Across the material that follows, tally each line in which "name" occurs, and state the total alone.

■ ■ ■ ■ ■

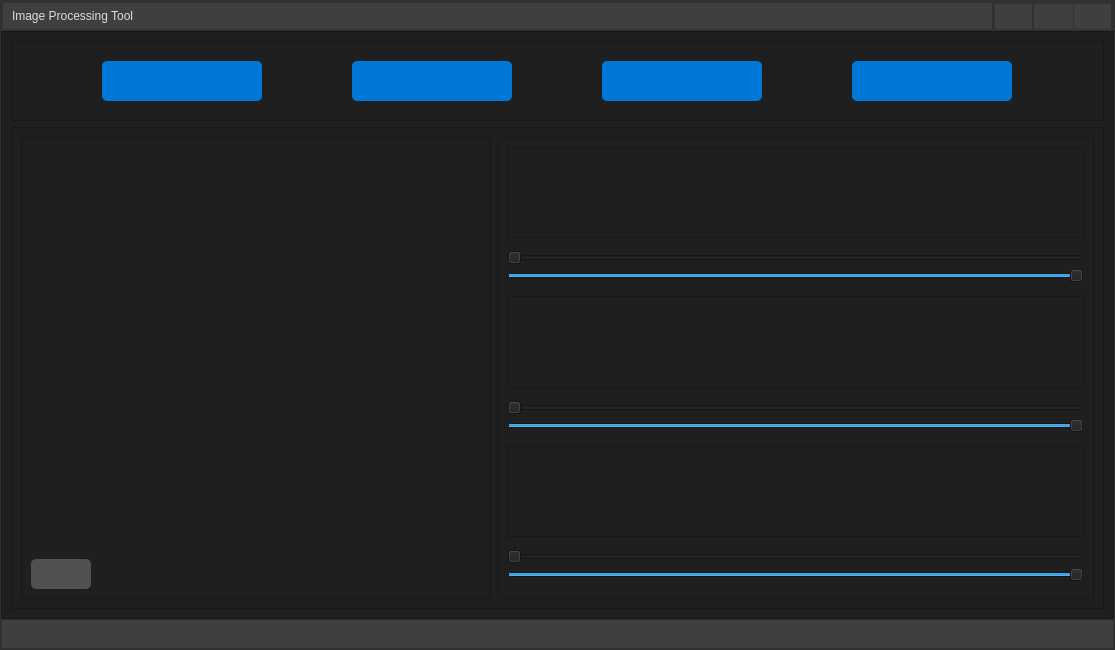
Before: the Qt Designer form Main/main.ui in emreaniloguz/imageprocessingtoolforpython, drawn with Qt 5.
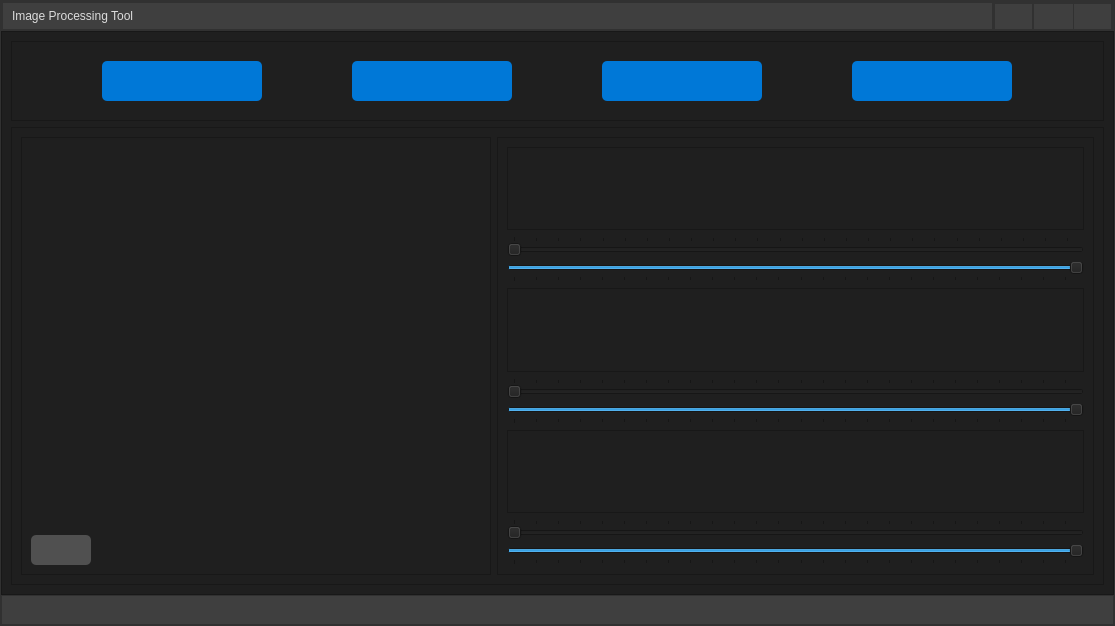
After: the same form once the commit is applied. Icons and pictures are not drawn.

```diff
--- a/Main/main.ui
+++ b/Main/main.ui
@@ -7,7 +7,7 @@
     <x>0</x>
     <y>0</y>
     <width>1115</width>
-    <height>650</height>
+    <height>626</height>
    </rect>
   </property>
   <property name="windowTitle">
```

■ ■ ■ ■ ■

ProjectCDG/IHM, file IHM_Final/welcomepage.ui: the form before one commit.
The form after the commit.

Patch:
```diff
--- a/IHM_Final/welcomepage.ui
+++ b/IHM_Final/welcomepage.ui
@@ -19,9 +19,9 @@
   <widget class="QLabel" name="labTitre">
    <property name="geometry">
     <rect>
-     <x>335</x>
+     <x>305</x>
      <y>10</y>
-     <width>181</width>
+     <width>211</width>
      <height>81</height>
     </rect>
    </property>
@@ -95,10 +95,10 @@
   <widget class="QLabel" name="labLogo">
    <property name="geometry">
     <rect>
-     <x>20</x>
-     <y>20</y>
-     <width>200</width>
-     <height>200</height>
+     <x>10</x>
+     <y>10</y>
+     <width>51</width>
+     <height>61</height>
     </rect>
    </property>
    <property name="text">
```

■ ■ ■ ■ ■

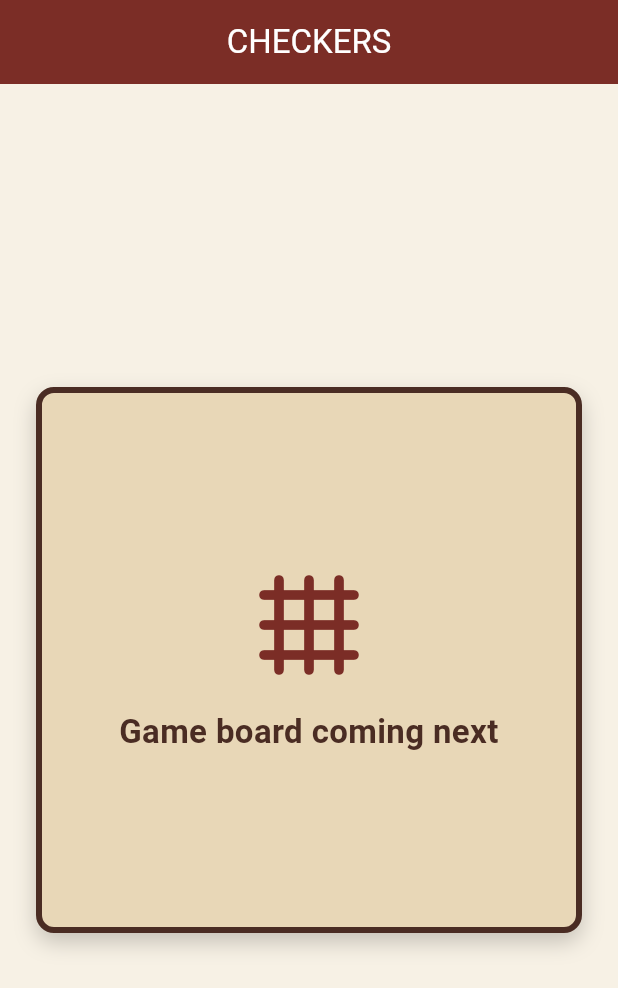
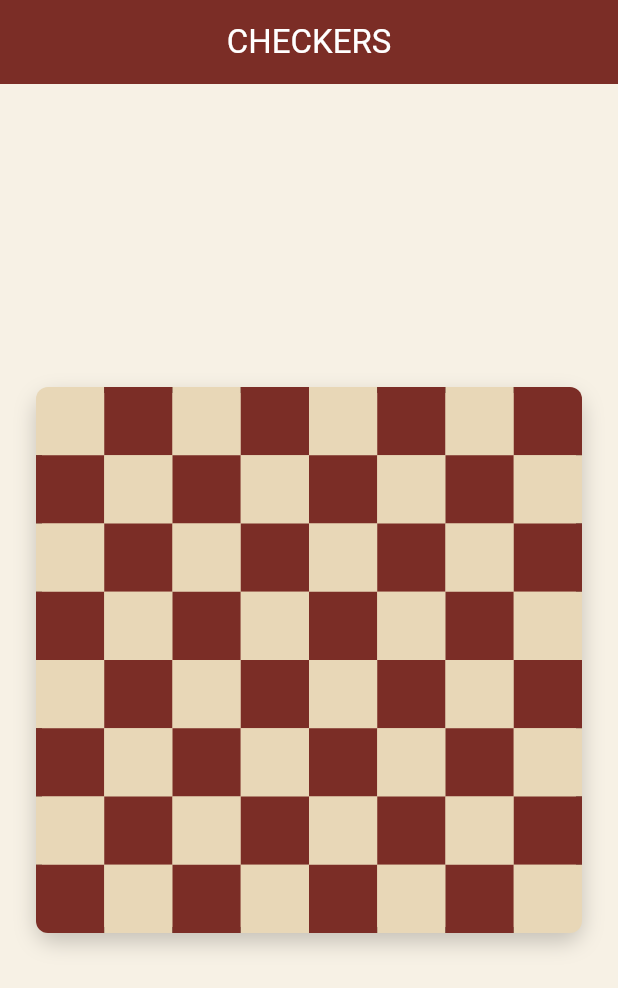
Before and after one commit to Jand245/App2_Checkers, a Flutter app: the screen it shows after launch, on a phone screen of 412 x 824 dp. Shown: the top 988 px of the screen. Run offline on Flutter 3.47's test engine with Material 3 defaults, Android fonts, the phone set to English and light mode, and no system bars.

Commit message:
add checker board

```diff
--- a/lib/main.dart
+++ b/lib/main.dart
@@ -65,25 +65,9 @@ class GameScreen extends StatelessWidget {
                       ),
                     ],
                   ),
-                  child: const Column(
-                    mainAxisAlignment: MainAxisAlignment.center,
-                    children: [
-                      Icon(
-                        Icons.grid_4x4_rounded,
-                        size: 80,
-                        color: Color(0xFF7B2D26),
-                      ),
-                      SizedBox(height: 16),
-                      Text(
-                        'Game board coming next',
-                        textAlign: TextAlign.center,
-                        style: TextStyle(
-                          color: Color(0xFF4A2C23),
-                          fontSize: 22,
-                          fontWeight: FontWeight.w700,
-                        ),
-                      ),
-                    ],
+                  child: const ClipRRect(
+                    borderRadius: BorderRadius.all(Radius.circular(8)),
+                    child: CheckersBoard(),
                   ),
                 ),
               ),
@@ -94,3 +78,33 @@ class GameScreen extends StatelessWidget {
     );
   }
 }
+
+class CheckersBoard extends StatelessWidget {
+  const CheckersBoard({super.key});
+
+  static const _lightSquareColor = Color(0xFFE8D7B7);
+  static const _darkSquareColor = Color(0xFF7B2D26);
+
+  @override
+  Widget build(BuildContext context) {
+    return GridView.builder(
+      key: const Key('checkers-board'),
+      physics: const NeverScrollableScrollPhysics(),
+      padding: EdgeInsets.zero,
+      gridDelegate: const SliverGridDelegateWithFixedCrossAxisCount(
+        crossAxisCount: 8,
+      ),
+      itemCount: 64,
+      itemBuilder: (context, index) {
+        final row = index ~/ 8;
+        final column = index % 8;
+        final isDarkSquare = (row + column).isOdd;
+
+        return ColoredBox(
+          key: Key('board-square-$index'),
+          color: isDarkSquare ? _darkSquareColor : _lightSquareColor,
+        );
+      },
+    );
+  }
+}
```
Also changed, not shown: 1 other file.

■ ■ ■ ■ ■

EXERCISE RESPONSE |
6